■ Work task ■
Report only how many lines of the entries below contain the string "Services".
________________________________________
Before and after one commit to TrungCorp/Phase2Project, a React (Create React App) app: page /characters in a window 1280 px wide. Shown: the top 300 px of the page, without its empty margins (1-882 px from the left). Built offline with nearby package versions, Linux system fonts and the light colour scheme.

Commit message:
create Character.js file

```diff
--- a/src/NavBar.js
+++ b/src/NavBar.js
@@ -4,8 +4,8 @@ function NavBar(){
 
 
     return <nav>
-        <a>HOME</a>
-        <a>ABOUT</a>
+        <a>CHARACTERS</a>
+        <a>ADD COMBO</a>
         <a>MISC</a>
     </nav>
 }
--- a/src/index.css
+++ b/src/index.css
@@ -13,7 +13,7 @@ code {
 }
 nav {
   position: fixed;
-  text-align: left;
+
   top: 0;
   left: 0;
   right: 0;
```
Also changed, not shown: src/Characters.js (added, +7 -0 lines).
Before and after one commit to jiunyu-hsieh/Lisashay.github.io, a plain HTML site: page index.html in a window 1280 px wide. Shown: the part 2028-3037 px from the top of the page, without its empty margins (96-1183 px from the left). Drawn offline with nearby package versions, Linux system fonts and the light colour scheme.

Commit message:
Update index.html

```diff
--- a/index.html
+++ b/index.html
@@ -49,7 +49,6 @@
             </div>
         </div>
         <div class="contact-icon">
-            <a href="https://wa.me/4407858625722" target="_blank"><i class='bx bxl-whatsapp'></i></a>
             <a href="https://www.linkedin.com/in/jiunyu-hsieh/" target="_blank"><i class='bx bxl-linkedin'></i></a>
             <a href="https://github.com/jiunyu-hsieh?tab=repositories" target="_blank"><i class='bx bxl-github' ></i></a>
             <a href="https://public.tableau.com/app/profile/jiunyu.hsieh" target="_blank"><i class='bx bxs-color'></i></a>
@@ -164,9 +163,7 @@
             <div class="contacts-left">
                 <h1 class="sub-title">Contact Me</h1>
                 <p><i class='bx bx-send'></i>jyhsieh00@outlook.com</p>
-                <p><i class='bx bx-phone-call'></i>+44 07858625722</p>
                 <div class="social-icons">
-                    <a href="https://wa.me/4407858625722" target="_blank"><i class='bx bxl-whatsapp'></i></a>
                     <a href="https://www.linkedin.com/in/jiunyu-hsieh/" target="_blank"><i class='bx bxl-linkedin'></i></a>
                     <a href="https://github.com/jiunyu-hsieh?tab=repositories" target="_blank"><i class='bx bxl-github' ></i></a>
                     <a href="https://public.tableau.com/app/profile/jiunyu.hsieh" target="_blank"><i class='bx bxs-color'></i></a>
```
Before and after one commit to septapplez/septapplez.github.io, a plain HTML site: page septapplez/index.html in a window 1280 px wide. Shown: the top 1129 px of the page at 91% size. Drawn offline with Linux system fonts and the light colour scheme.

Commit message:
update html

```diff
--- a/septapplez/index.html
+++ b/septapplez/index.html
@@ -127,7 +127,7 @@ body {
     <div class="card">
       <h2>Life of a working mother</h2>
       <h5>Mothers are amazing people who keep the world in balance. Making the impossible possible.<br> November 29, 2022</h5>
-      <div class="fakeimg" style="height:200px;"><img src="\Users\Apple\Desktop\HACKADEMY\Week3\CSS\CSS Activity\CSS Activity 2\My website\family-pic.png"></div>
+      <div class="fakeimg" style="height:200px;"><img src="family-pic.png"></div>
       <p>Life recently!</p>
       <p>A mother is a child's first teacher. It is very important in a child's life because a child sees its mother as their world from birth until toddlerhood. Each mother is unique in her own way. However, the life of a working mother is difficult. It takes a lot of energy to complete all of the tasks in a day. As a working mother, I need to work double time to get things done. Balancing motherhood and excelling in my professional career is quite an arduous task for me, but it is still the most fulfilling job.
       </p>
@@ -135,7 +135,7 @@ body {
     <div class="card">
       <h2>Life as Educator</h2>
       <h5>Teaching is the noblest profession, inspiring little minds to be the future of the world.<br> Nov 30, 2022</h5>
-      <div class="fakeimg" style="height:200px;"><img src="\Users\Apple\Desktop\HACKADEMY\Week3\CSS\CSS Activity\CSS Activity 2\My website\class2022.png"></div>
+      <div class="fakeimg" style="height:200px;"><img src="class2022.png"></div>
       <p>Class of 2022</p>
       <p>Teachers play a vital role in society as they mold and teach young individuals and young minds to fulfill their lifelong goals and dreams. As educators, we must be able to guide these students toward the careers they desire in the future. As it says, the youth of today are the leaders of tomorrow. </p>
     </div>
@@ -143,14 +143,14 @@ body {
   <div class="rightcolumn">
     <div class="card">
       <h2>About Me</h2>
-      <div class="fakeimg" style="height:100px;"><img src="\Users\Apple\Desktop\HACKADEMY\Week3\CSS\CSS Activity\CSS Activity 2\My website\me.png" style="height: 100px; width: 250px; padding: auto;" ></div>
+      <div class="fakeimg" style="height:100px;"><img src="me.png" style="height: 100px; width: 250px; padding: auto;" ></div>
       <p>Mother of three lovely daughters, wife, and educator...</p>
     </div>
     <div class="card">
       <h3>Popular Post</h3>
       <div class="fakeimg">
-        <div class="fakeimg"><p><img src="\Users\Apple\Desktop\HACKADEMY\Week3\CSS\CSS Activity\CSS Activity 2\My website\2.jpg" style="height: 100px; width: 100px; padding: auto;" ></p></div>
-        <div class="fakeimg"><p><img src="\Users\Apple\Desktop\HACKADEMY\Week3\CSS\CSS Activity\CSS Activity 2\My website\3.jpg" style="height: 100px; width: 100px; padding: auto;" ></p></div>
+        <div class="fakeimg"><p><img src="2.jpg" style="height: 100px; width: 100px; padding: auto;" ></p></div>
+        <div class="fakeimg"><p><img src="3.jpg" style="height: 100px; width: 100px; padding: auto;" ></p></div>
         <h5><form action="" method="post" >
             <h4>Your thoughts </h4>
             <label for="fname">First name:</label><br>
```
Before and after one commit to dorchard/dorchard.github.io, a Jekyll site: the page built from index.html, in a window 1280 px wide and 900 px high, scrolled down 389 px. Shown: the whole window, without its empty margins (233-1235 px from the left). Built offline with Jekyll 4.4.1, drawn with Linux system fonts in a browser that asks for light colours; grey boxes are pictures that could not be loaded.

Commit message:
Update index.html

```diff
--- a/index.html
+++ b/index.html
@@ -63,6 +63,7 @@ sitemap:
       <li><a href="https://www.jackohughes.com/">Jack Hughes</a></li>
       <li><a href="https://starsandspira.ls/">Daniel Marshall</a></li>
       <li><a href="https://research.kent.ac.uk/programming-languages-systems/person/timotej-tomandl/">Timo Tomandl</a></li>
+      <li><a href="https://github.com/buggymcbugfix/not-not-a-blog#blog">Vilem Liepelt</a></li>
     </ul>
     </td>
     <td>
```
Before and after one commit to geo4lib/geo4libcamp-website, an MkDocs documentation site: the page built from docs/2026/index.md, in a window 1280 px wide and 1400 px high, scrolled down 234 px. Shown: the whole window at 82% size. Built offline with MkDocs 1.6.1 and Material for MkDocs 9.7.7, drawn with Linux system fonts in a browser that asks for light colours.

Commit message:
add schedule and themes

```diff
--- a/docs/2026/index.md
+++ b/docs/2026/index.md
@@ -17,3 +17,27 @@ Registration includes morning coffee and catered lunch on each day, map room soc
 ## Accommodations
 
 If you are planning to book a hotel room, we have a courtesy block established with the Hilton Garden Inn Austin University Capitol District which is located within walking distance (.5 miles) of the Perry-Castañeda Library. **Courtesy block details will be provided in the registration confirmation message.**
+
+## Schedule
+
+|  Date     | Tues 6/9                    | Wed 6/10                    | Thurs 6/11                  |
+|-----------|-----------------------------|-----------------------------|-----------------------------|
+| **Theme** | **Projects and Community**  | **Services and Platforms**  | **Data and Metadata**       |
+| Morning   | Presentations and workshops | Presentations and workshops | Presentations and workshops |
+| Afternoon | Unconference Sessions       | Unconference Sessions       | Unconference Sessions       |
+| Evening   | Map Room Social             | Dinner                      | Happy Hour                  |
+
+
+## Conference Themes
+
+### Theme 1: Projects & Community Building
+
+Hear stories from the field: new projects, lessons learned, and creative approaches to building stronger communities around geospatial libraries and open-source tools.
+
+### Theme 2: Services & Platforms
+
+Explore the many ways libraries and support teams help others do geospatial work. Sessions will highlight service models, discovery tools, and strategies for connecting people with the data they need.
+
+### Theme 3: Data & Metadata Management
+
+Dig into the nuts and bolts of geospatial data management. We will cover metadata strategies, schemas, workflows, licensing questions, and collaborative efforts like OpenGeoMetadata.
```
________________________________________
■ Answer to this problem ■
2